## TASK GOAL
Among the lines of the records below, count those with the word "xmax". Reply with that number alone.

######

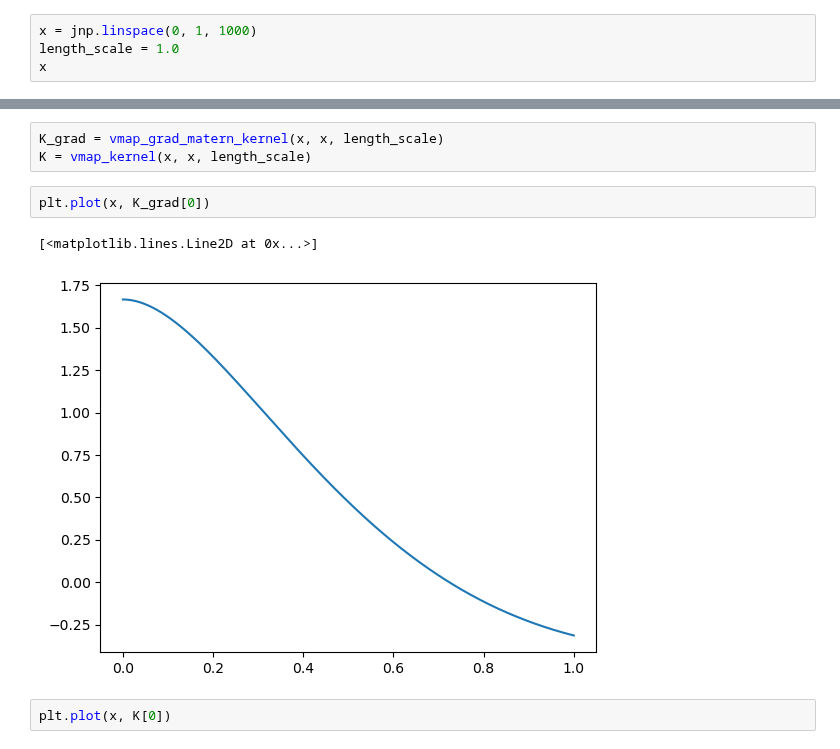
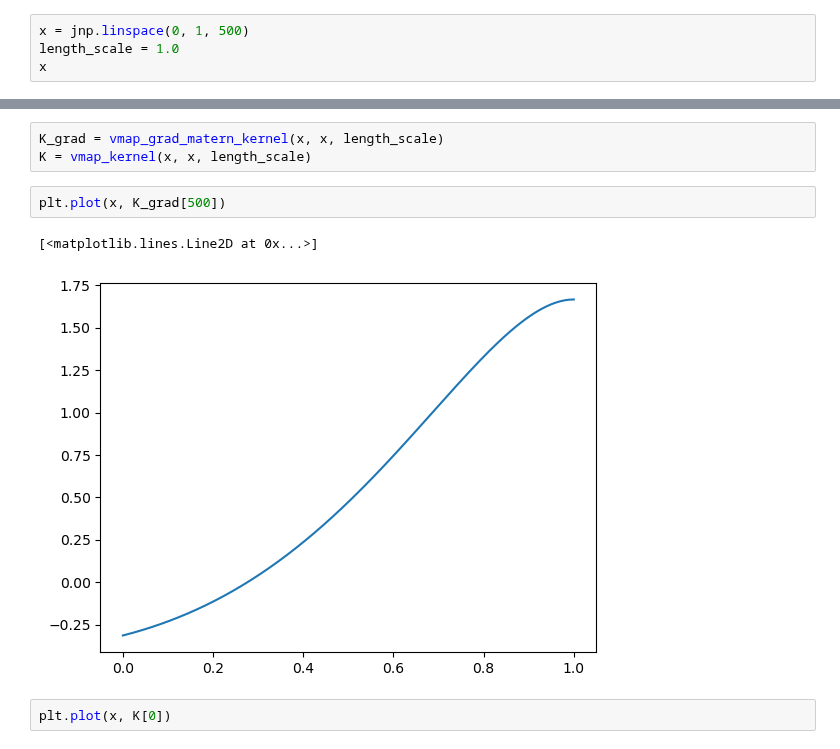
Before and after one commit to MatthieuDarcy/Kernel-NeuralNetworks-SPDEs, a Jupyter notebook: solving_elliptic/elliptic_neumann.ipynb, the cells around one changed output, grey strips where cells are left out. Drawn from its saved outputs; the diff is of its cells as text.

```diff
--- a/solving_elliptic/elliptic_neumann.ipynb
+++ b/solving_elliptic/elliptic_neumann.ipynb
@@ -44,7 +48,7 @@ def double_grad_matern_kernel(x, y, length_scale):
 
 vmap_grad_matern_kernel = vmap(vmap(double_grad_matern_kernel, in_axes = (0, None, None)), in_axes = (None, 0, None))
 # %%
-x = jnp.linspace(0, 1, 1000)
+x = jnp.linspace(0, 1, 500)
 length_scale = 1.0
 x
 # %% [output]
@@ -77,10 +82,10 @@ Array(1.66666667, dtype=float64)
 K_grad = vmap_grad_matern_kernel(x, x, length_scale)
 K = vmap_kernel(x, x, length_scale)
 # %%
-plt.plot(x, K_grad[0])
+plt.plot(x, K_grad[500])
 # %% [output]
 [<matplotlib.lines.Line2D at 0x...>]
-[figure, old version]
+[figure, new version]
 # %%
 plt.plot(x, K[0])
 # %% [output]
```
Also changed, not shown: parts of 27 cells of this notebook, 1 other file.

######

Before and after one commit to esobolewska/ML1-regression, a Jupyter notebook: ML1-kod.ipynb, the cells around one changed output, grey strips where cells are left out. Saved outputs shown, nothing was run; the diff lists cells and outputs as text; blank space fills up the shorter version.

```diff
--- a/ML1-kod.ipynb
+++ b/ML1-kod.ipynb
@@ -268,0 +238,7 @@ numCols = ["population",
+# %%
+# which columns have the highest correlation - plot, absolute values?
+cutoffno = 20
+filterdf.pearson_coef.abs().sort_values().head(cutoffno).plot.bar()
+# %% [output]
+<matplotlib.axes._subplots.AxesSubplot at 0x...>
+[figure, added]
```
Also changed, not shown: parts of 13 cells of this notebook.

######

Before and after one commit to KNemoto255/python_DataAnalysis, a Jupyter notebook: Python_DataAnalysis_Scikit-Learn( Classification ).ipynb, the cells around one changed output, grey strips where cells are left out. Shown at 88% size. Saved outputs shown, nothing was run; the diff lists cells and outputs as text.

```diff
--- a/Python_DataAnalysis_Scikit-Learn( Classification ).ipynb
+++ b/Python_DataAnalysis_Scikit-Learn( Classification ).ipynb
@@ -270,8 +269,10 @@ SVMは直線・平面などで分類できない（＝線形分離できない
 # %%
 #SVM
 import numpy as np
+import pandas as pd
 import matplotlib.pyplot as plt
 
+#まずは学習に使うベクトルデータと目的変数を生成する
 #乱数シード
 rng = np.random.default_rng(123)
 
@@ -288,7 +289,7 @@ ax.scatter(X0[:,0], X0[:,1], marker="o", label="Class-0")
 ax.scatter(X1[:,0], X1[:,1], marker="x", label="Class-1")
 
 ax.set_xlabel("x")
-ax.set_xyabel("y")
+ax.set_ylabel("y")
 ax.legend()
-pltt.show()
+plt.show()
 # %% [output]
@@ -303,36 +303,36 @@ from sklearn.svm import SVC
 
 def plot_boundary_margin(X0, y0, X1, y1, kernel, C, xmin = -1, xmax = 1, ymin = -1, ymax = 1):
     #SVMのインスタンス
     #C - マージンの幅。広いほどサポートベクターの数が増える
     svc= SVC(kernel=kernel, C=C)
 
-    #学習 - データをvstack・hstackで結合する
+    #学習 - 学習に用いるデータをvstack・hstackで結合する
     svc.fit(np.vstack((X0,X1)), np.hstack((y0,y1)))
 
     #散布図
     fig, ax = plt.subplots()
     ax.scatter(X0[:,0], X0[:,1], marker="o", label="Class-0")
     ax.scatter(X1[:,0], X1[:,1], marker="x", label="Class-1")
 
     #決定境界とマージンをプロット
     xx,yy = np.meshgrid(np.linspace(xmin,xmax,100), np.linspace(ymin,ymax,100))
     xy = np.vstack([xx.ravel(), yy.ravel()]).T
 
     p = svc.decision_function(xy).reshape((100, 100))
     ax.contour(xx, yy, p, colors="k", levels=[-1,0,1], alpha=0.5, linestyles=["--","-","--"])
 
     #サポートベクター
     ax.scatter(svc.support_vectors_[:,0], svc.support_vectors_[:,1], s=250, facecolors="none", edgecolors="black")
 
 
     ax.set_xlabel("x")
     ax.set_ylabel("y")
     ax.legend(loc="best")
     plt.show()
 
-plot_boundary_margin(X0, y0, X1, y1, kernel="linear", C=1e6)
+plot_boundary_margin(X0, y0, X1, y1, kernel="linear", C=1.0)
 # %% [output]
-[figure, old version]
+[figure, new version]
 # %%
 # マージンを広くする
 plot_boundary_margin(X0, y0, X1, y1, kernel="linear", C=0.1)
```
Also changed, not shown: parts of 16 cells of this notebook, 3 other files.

######

## SOLUTION TO THIS EXERCISE
2